CARACAS, Venezuela — The gunmen descended a street on Monday night toward a park taken over by student demonstrators in the western city of San Cristóbal, the crucible of the protests that have shaken Venezuela. They opened fire, and a 23-year-old student leader, Daniel Tinoco, fell. Hit in the upper body, he died before he got to a hospital, fellow protesters said.
Less than a week earlier, in Caracas, someone opened fire and killed a 25-year-old soldier, Acner López, who was riding on a motorcycle. Residents said he was in a group of soldiers shooting tear gas at demonstrators and apartment buildings. The shot that killed him, investigators believe, came from someone in one of the apartments.
These two deaths, among more than 20 that the government says are linked to over a month of protests, are emblematic of a spiral of violence that people on both sides of this country’s bitter political divide seem increasingly willing to accept.
A few days earlier, in Caracas, near the spot where Mr. López was gunned down, Ana Karina Urquia stood in the entryway of her apartment house, talking about the possibility that one of her neighbors on the block might have fired the fatal shot. Police and National Guard officers and soldiers swarmed the street, some of them eyeing the surrounding buildings nervously.

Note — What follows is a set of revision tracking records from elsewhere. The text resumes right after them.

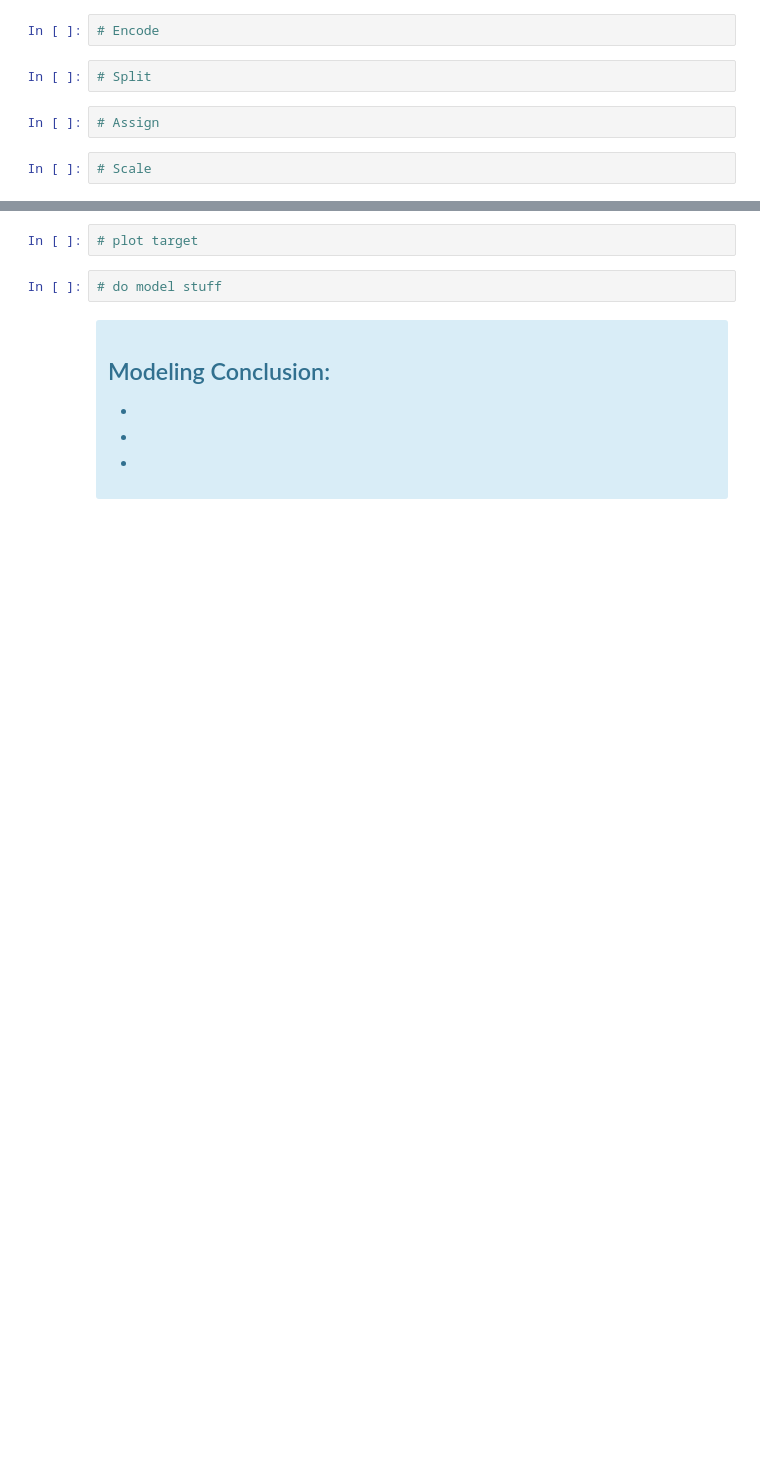
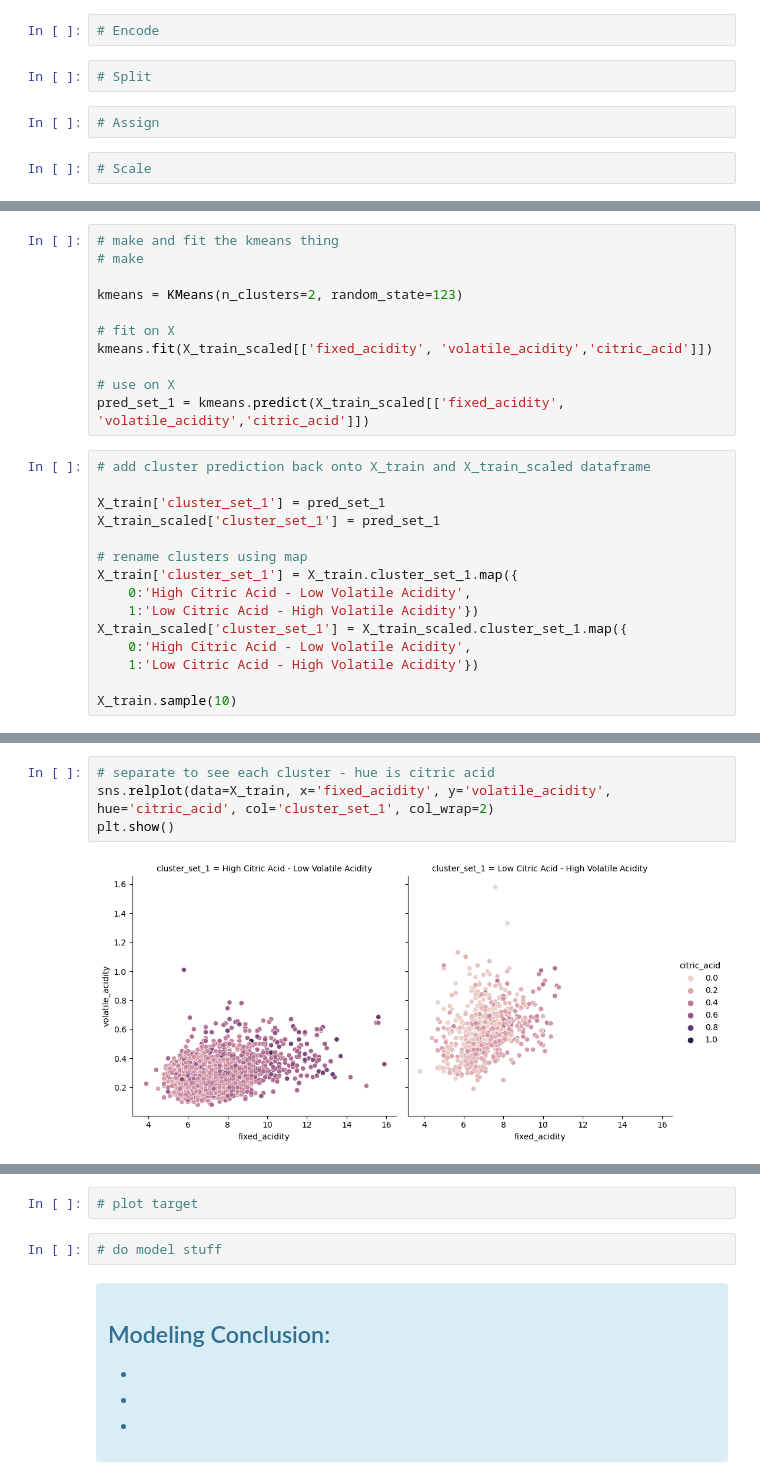
Before and after one commit to OKPTaylor/wine-quality-predictor, a Jupyter notebook: final_report.ipynb, the cells around one changed output, grey strips where cells are left out. Cells and saved outputs as stored; diff of their text form; blank space fills up the shorter version.

```diff
--- a/final_report.ipynb
+++ b/final_report.ipynb
@@ -186,0 +274,26 @@ $H_a$:
+# %%
+# make and fit the kmeans thing
+# make
+
+kmeans = KMeans(n_clusters=2, random_state=123)
+
+# fit on X
+kmeans.fit(X_train_scaled[['fixed_acidity', 'volatile_acidity','citric_acid']])
+
+# use on X
+pred_set_1 = kmeans.predict(X_train_scaled[['fixed_acidity', 'volatile_acidity','citric_acid']])
+# %%
+# add cluster prediction back onto X_train and X_train_scaled dataframe
+
+X_train['cluster_set_1'] = pred_set_1
+X_train_scaled['cluster_set_1'] = pred_set_1
+
+# rename clusters using map
+X_train['cluster_set_1'] = X_train.cluster_set_1.map({
+    0:'High Citric Acid - Low Volatile Acidity',
+    1:'Low Citric Acid - High Volatile Acidity'})
+X_train_scaled['cluster_set_1'] = X_train_scaled.cluster_set_1.map({
+    0:'High Citric Acid - Low Volatile Acidity',
+    1:'Low Citric Acid - High Volatile Acidity'})
+
+X_train.sample(10)
@@ -186,0 +325,6 @@ $H_a$:
+# %%
+# separate to see each cluster - hue is citric acid
+sns.relplot(data=X_train, x='fixed_acidity', y='volatile_acidity', hue='citric_acid', col='cluster_set_1', col_wrap=2)
+plt.show()
+# %% [output]
+[figure, added]
```
Also changed, not shown: parts of 52 cells of this notebook.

“This is desperation, collective fatigue on both sides,” Ms. Urquia said of the violence. “I think both sides are looking for it to explode.”
She said she wanted a peaceful solution to the nation’s problems but feared that the country was veering toward more bloodshed. “There will be more deaths,” she said, “but there will be a solution.”
Each side accuses the other of feeding a climate of violence.
While Mr. Maduro has said he wants dialogue, he often speaks with a fiery anger about the protesters in daily television appearances, labeling them fascists and conspirators. His government has begun holding a series of meetings, often televised, that it terms a national peace conference, but most prominent opposition figures have boycotted them, as have student protest leaders.
At the same time, his government has continued to clamp down on the rallies and other protests.
In Caracas on Saturday and on Monday, marches were blocked by hundreds of police officers and soldiers. And in San Cristóbal, where the government held some of its peace conference meetings last week, residents say security forces have continued harsh tactics, entering residential neighborhoods to clear demonstrators’ barricades, arresting protesters and firing tear gas and plastic buckshot.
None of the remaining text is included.